Then, as I was exiting for my career in drug development, molecular biology was taking center stage. It was an era of more granular exploration of gene expression and cellular messaging that I found was moving away from the work on structure and function that had led me into neuroscience in the first place.

While that molecular approach has certainly paid off handsomely in understanding human neurological disease, it is computational approaches that seem to be where the excitement is. For me, it’s way more interesting that reading about the latest collection of messaging cascades and molecular explanation of neuronal function. We seem to be gaining fundamental insight into how interactions in brain circuitry lead to behavior.

Sadly, in my reading of Neuroscience Twitter today, I learned that David Linden, a Professor at Johns Hopkins and a contemporary in the Department when I was on the faculty, has been diagnosed with terminal cancer, writing about it in the Atlantic.

I’m simultaneously furious at my terminal cancer and deeply grateful for all that life has given me. This runs counter to an old idea in neuroscience that we occupy one mental state at a time: We are either curious or fearful—we either “fight or flee” or “rest and digest” based on some overall modulation of the nervous system. But our human brains are more nuanced than that, and so we can easily inhabit multiple complex, even contradictory, cognitive and emotional states.

In the article he also marvels at our recent advances

Now we know that rather than merely reacting to the external world, the brain spends much of its time and energy actively making predictions about the future—mostly the next few moments. Will that baseball flying through the air hit my head? Am I likely to become hungry soon? Is that approaching stranger a friend or a foe? These predictions are deeply rooted, automatic, and subconscious. They can’t be turned off through mere force of will.

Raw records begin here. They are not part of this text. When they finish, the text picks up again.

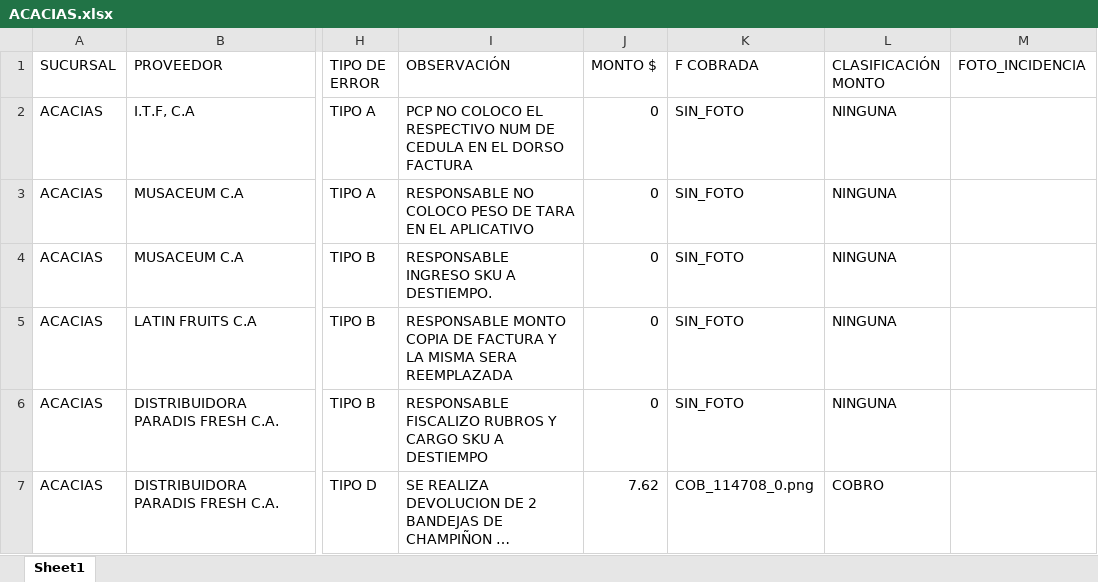
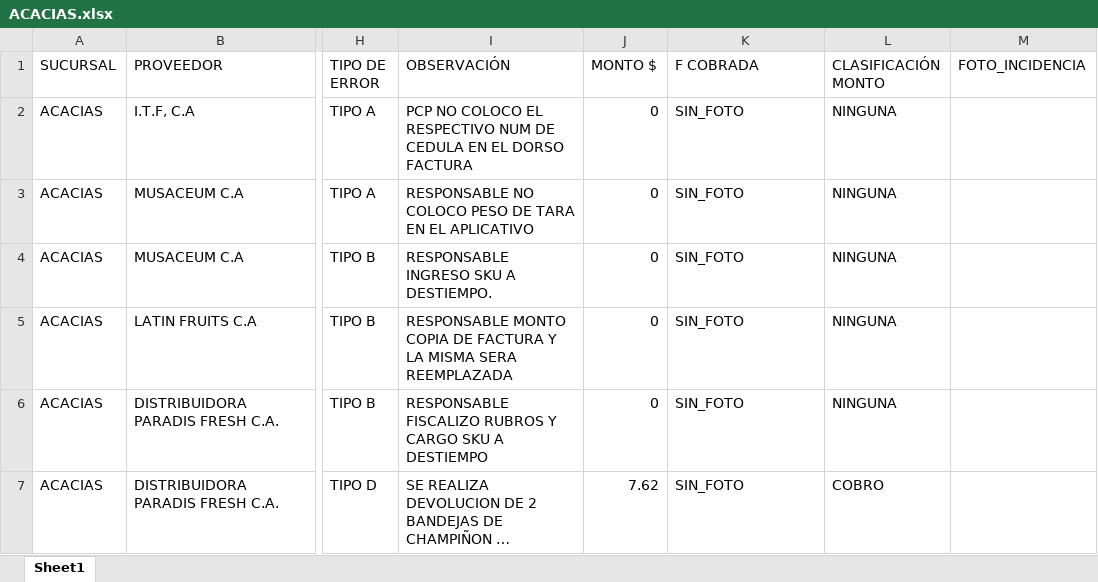
Before and after one commit to monitoreocmi/FISCALIZACION, an Excel workbook: cuadros/JUNIO/ACACIAS.xlsx, sheet Sheet1, drawn as a sheet; only a part is shown, gaps mark what is left out; long unchanged cells end in …; values as stored, in another font and other column widths than the file's, no borders; the diff names each change by its address in the sheet, - before the commit and + after, or states it on an @@ line.

```diff
--- a/cuadros/JUNIO/ACACIAS.xlsx (sheet Sheet1)
+++ b/cuadros/JUNIO/ACACIAS.xlsx (sheet Sheet1)
-K7 (F COBRADA): COB_114708_0.png
+K7 (F COBRADA): SIN_FOTO
```
Also changed, not shown: 1 other file.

The reminder is always there, as we learn in Pirkei Avos: “Rabbi Tarfon said: The day is short, the work is great, the workers are lazy, the reward is great, and the Master of the house presses.”

I take it as a bit of a push to bring a bit more brain science here.